Look through the records below and collect all lines that hold the string "Works".

──────── Material provided

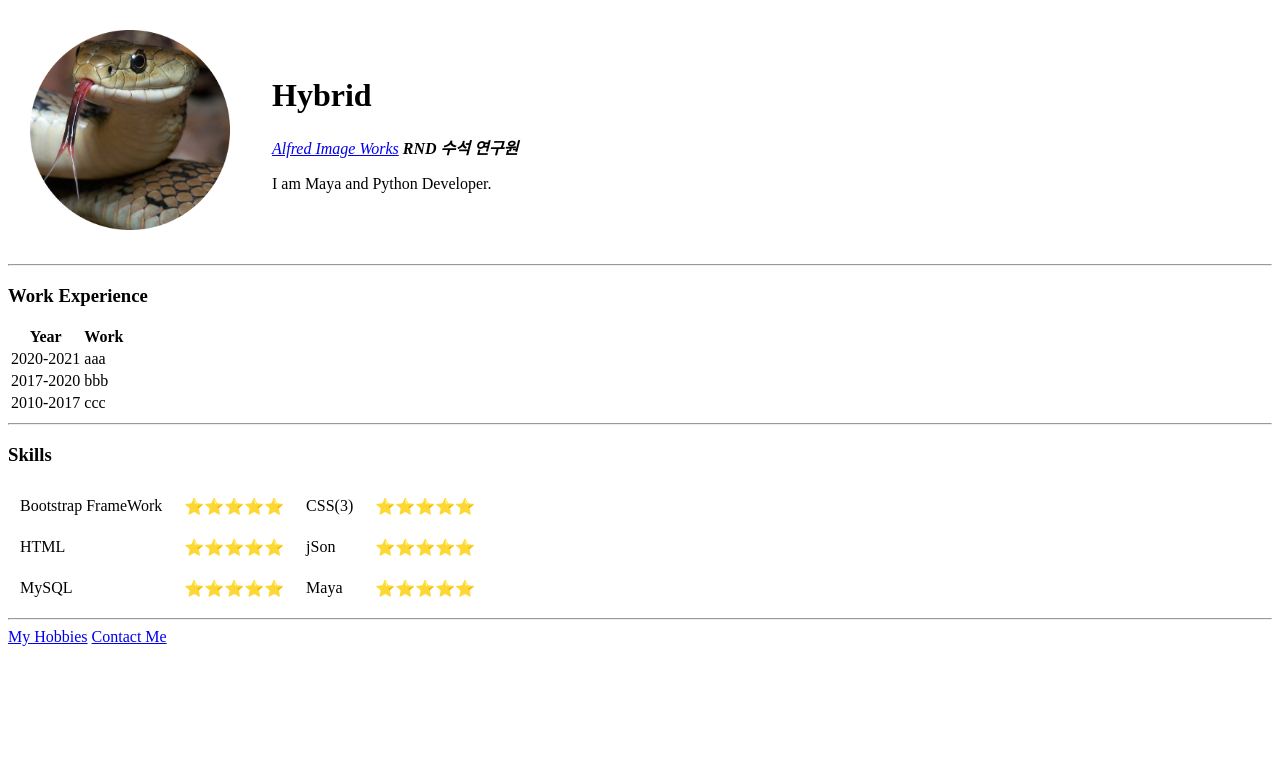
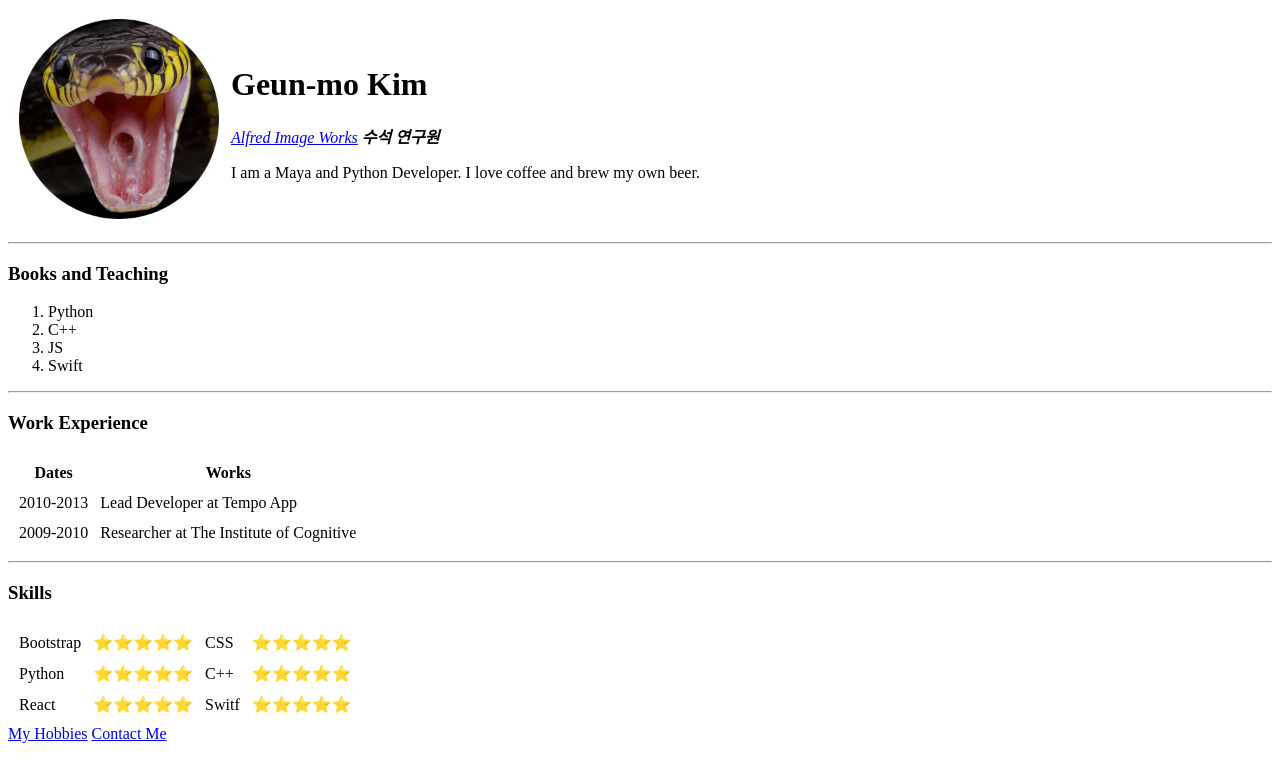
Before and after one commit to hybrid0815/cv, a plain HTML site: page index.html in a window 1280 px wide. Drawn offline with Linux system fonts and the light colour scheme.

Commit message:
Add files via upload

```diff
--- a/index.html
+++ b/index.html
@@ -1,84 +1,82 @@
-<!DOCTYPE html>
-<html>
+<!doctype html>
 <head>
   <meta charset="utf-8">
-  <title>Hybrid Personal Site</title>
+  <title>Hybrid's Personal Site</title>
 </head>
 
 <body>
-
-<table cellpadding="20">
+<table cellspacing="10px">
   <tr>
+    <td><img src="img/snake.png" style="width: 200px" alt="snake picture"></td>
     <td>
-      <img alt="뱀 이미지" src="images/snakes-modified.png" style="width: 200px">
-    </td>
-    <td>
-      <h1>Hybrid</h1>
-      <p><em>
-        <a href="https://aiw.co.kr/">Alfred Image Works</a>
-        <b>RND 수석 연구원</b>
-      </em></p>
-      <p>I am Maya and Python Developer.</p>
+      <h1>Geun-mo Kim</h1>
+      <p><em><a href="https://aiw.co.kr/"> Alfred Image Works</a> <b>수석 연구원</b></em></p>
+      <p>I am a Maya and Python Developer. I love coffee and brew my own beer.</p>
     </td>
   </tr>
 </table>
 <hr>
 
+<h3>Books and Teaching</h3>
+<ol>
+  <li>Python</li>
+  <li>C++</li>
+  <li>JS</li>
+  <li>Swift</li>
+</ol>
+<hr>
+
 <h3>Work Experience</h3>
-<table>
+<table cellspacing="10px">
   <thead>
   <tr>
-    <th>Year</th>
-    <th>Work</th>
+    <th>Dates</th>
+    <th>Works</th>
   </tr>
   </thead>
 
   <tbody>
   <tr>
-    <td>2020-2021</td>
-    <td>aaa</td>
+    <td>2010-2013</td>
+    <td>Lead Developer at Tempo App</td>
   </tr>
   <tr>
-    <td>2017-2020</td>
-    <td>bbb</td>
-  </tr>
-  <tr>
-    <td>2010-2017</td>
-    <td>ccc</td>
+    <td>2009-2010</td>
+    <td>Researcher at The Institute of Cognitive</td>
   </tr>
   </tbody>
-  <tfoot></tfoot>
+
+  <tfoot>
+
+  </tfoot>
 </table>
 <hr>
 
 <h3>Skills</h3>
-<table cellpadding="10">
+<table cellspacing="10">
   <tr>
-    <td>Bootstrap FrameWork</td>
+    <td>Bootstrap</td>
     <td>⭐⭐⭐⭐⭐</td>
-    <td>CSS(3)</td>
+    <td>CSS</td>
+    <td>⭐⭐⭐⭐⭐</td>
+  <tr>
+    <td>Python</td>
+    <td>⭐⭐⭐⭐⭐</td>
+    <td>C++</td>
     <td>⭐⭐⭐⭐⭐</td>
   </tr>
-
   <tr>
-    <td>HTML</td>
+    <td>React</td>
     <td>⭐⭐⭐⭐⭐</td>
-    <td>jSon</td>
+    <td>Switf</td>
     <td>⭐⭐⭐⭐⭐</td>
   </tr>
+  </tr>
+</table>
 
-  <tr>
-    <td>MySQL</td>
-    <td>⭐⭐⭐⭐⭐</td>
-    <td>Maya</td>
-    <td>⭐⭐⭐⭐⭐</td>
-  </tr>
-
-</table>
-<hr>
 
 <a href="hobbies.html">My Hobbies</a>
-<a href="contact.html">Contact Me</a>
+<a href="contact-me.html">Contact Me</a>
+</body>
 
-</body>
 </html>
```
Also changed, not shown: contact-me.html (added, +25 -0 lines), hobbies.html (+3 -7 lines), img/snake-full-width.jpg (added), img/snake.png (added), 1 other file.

────────────────

● **Written solution**
-        <a href="https://aiw.co.kr/">Alfred Image Works</a>
+      <p><em><a href="https://aiw.co.kr/"> Alfred Image Works</a> <b>수석 연구원</b></em></p>
+    <th>Works</th>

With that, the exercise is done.